News & Notes
News about our program and notes from the directors.
We spoke with Danyel Smith recently about HRDCVR and HRDLIST, how they came about and where they’re headed.
A 20-month joint reporting project spanning three organizations, “Big Oil, Bad Air” explores the tension between cheap energy and air quality.
It’s a remarkable film — and I’m proud that three of the four Spotlight team members depicted are John S. Knight Journalism Fellowships alumni.
The Sahar Speaks media partnership will launch women reporters in Afghanistan into serious careers as correspondents and unlock large new audiences for underreported issues.
Agência Mural’s team portray their neighborhoods from an “insider’s view,” with coverage that goes beyond clichés about violence and welfare.
NABJ and AllDigitocracy present a Google Hangout with current and former JSK Fellows. Video clips and a transcript of the session are now available.
Djordje Padejski, an award-winning journalist and journalism innovator, has been named fellowship impact leader for the JSK Journalism Fellowships.
Journalists can talk about technology now without comparing it to the Jetsons.
The Coral Project aims to enable journalists to better understand, and become more meaningfully engaged with, the communities that surround their work. Project leader Andrew Losowsky, a JSK alum, explains what makes it different from other efforts.
Julius Duscha, associate director of the Stanford Professional Journalism Fellowships in the program’s early years, died July 2 at his home in San Francisco.
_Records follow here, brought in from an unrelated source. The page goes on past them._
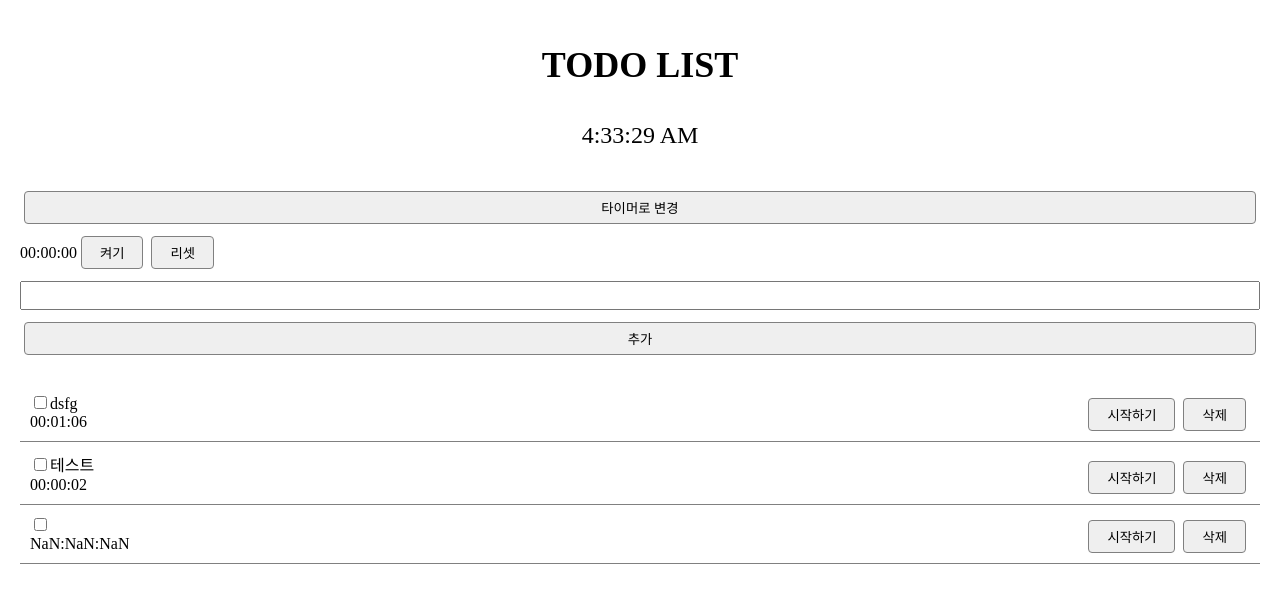
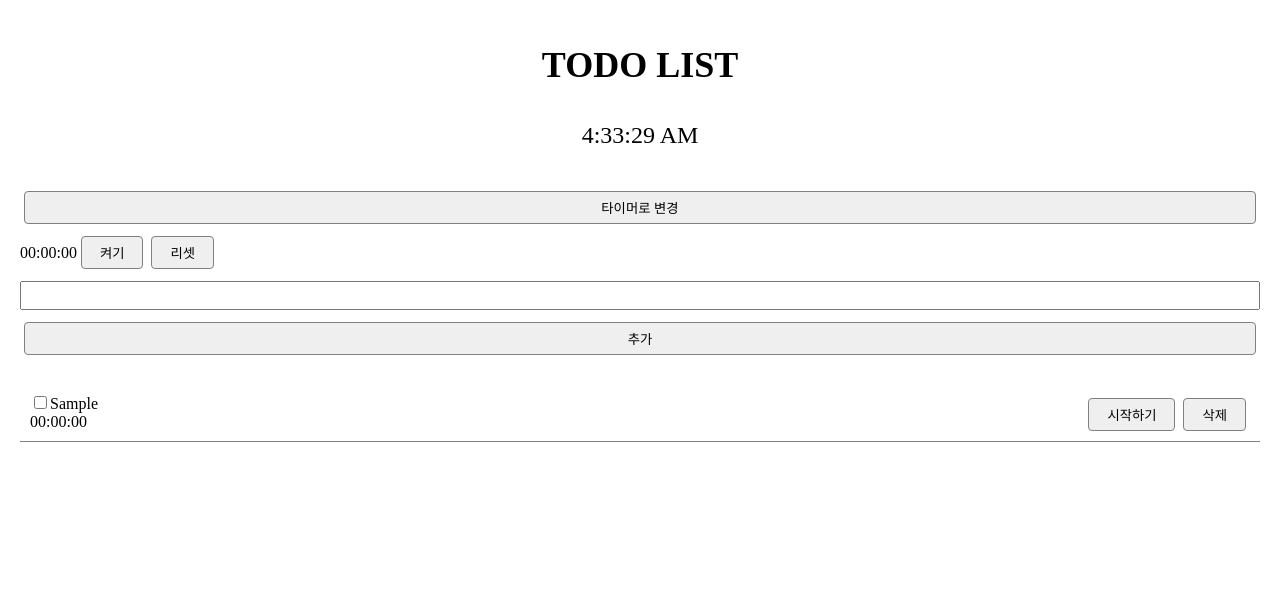
Before and after one commit to bottle-gwon/react-mini-project-todoApp, a React (Vite) app: page / in a window 1280 px wide. Both pictures are taken after typing "Sample" into the empty fields and a click on the button "추가". Shown: the top 592 px of the page. Built offline with nearby package versions, Linux system fonts and the light colour scheme; no server answers; data requests are answered from the project's data file.

Commit message:
✨ [advance] localStorage
로컬스토리지 연결

```diff
--- a/src/App.jsx
+++ b/src/App.jsx
@@ -1,4 +1,4 @@
-import { act, useEffect, useReducer, useRef, useState } from 'react'
+import { useEffect, useReducer, useRef, useState } from 'react'
 import './App.css'
 
 const STOARAGE = `http://localhost:3000/todo`;
@@ -24,23 +24,42 @@ const todoReducer = (state, action) => {
 
 
 function App() {
-  const [isLoading, data] = useFetch("http://localhost:3000/todo")
+  // const [isLoading, data] = useFetch("http://localhost:3000/todo")
+  const [data, setData] = useState([]);
+  // const [isLoading, data] = useState([])
   // const [todo, setTodo] = useState([]);
   const [todo, dispatch] = useReducer(todoReducer,[]);
   const [currentTodo, setCurrentTodo] = useState(null);
   const [time, setTime] = useState(0);
   const [isTimer, setIsTimer] = useState(false);
 
+
   useEffect(() =>{
 
     if(currentTodo){
-      fetch(`${STOARAGE}/${currentTodo}`, {
-        method: "PATCH",
-        body: JSON.stringify({ time : todo.find((el) => el.id === currentTodo)
-      .time + 1}),
-      })
-      .then(res => res.json())
-      .then(res => dispatch({type : "UPDATE_TODO", payload:{...res}}))
+
+      const todos = JSON.parse(window.localStorage.getItem("todos"));
+        if (todos){
+          const callTodo  = todos.find((el) =>
+            el.id === currentTodo
+          );
+          const newTodo = {...callTodo, time: callTodo.time +1}
+          console.log(newTodo);
+          const checkedTodo = todos.map((el) =>
+            el.id === newTodo.id ? newTodo : el
+          )
+
+          window.localStorage.setItem("todos", JSON.stringify(checkedTodo));
+          dispatch({type : "UPDATE_TODO", payload:{...newTodo}})
+        }
+
+      // fetch(`${STOARAGE}/${currentTodo}`, {
+      //   method: "PATCH",
+      //   body: JSON.stringify({ time : todo.find((el) => el.id === currentTodo)
+      // .time + 1}),
+      // })
+      // .then(res => res.json())
+      // .then(res => dispatch({type : "UPDATE_TODO", payload:{...res}}))
 
     }
   }, [time])
@@ -49,6 +68,10 @@ function App() {
     setTime(0);
   },[isTimer])
 
+  useEffect(()=>{
+    setData(JSON.parse(window.localStorage.getItem("todos"))||[])
+  } ,[])
+
   useEffect(() =>{
     if(todo){
       todo.map((el)=>{
@@ -56,7 +79,7 @@ function App() {
       })
     }
     if (data) {
-      console.log("work");
+      console.log(data);
       data.map((el)=>{
         dispatch({type: "ADD_TODO",
         payload:{...el}
@@ -64,7 +87,7 @@ function App() {
       }
     )
     };
-  }, [isLoading])
+  }, [data])
 
   return (
     <>
@@ -96,18 +119,15 @@ const TodoInput = ( {dispatch} ) =>{
   const inputRef = useRef(null);
   const addTodo = () =>{
     const newTodo={
+      id : new Date(),
       content: inputRef.current.value,
       time: 0,
       completed: false,
     };
-    fetch(STOARAGE,{
-      method: "POST",
-      body: JSON.stringify(newTodo),
-    })
-    .then(res => res.json())
-  //   .then((res) => setTodo((prev) => [...prev, res]
-  // ));
-    .then((res) => dispatch({type: "ADD_TODO", payload: {...res}}))
+    const todos = JSON.parse(window.localStorage.getItem("todos")) || [];
+
+    window.localStorage.setItem("todos", JSON.stringify([...todos, newTodo]));
+    dispatch({type: "ADD_TODO", payload: newTodo})
     inputRef.current.value = "";
   }
 
@@ -147,18 +167,19 @@ const Todo = ({todo, dispatch, currentTodo, setCurrentTodo}) =>{
       currentTodo === todo.id ? 'current':''}>
       <div>
         <input type="checkbox"
-        // checked={todo.completed}
+        checked={todo.completed}
         // checked={false}
         onChange={(check)=>{
           console.log(check.target.checked)
-
-           fetch(`${STOARAGE}/${todo.id}`, {
-            method: "PATCH",
-            body: JSON.stringify({ completed : !todo.completed}),
-            })
-          .then(res => res.json())
-          .then(res => dispatch({type : "UPDATE_TODO", payload:{...res}}))
-
+          const todos = JSON.parse(window.localStorage.getItem("todos"));
+          if (todos){
+            const newTodo = {...todo, completed: !todo.completed}
+            const checkedTodo = todos.map((el) =>
+              el.id === todo.id ? newTodo : el
+            )
+            window.localStorage.setItem("todos", JSON.stringify(checkedTodo));
+            dispatch({type : "UPDATE_TODO", payload:{...newTodo}})
+          }
         }}
         />
         {todo.content}
@@ -170,15 +191,12 @@ const Todo = ({todo, dispatch, currentTodo, setCurrentTodo}) =>{
         onClick={() => setCurrentTodo(todo.id)}
       >시작하기</button>
       <button onClick={ ()=>{
-        fetch(`${STOARAGE}/${todo.id}`,{
-          method: "DELETE",
-        })
-        .then(res => {
-          if(res.ok){
-            // setTodo(prev=>prev.filter(el=>el.id!==todo.id))
-            dispatch({type: "DELETE_TODO", payload:{id:todo.id}})
-          }
-        })
+        const todos = JSON.parse(window.localStorage.getItem("todos"));
+        if(todos){
+          const newTodo  = todos.filter(el => el.id !== todo.id);
+          window.localStorage.setItem("todos", JSON.stringify(newTodo));
+          dispatch({type: "DELETE_TODO", payload:{id:todo.id}})
+        }
       }}>삭제</button>
       </div>
     </li>
```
He was 90.
“As more news organizations shrink, there is an increasing amount of untapped talent we hope to retain.” – Anne Kornblut
Almost from the beginning of reporting, I’m thinking about how to personify and narrafy the story. I’m doing digitizing and datafying.
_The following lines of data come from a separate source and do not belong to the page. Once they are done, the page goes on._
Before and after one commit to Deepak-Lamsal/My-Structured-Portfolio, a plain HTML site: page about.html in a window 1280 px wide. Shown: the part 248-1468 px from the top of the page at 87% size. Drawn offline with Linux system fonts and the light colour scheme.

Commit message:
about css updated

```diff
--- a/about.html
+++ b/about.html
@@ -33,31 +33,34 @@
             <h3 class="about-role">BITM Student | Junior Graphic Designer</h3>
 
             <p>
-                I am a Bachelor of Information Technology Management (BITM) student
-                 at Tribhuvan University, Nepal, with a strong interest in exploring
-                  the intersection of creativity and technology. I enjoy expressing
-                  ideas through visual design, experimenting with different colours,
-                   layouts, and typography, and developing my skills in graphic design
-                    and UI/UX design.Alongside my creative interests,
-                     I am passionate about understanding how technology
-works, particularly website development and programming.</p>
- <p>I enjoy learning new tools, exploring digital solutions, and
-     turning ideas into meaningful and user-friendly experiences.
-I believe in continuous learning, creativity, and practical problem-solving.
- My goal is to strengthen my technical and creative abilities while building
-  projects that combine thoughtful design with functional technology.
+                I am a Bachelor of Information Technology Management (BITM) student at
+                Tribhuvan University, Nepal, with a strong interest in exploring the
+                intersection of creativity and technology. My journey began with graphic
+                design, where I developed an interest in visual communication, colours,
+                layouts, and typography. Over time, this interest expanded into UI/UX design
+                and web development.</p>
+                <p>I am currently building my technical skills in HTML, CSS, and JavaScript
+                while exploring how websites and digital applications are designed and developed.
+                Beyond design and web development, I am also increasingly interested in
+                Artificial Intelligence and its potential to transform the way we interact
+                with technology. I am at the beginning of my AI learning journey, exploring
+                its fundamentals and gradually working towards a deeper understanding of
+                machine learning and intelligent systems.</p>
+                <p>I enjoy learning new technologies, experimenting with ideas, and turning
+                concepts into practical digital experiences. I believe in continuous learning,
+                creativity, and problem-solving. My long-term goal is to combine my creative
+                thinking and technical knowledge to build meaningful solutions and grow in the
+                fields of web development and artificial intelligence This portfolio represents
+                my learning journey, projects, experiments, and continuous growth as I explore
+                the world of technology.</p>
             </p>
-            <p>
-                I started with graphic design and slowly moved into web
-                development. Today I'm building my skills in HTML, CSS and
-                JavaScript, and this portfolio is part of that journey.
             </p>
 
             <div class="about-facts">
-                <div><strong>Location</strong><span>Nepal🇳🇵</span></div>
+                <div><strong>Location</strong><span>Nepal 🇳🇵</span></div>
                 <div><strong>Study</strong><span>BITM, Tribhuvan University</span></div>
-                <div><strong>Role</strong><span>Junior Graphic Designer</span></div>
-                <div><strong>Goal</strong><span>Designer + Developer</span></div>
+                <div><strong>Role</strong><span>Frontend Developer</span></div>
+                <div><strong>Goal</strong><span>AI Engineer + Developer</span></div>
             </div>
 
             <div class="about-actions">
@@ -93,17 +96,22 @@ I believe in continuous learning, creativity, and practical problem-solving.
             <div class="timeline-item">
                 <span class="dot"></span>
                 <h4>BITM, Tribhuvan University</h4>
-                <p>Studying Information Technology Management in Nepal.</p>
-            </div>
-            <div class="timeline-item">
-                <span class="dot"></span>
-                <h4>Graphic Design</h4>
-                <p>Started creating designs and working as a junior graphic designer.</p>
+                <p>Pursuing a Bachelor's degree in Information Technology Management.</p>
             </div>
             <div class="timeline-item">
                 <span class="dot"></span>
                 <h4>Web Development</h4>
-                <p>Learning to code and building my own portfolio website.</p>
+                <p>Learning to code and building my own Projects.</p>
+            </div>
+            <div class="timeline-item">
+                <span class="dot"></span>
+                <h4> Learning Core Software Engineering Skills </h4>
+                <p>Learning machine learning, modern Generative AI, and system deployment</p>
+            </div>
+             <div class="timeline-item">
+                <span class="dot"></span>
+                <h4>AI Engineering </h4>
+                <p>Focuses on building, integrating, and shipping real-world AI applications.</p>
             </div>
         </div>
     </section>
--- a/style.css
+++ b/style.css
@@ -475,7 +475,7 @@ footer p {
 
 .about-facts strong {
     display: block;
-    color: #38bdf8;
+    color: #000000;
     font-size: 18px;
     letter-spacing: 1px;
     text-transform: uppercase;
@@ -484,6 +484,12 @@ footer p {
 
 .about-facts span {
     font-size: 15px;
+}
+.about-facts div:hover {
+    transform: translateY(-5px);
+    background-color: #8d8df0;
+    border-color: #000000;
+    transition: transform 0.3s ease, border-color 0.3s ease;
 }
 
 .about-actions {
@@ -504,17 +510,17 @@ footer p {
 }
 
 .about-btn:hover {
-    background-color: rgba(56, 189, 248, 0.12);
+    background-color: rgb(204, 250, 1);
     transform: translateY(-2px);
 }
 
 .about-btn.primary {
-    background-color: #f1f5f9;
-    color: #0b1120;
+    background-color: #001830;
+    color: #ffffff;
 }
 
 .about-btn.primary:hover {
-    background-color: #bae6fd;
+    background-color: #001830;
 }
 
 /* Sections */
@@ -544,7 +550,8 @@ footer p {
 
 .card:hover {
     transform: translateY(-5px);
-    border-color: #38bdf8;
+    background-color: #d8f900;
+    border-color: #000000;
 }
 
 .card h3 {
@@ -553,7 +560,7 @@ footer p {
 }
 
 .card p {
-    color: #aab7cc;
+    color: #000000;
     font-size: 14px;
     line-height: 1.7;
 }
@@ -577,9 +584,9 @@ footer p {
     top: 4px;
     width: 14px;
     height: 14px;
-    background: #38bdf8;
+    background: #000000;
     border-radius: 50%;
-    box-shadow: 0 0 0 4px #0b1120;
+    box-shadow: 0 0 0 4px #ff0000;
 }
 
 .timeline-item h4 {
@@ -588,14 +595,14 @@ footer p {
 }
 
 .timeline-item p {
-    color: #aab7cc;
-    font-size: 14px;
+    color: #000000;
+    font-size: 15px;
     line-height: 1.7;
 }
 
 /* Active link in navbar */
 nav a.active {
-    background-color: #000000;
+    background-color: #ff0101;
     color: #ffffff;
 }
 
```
JSK Director Jim Bettinger shares some news — the 2015-16 academic year will be his last as director of the John S. Knight Journalism Fellowships program.
On Monday, May 18, we hosted our first JSK Festival of News Innovation where our 2015 fellows showed the work they are doing to help journalism. The hall was packed for this fun, interactive evening. Here are some highlights.
Even though it is a writing task, crafting a proposal for a grant officer can be a tough job for a journalist.
A group of more than 100 journalists and technologists gathered in Berkeley recently for the first-ever conference focused specifically on the use of drones in reporting.
The journalists chosen represent a wide range of experience, from established newspapers and broadcast networks like the Washington Post and Southern California Public Radio to newer ventures like Vox and Re/code.
“We’re really excited about this group of international fellows,” said JSK Director James Bettinger. “We think they’re going to have a major impact on journalism in their home countries.”
At Migrahacks, we’re proving that hackers aren’t just young white men, the typical image portrayed in Silicon Valley.
Over two days a select group of leaders from U.S. news organizations stepped away from their newsrooms and moved through an active, hands-on process, each digging into a challenge they had identified as a top priority.
A noted activist, journalist, and president of the Robert C. Maynard institute for Journalism Education, Dori J. Maynard died last night at the age of 56, her life’s work still in progress.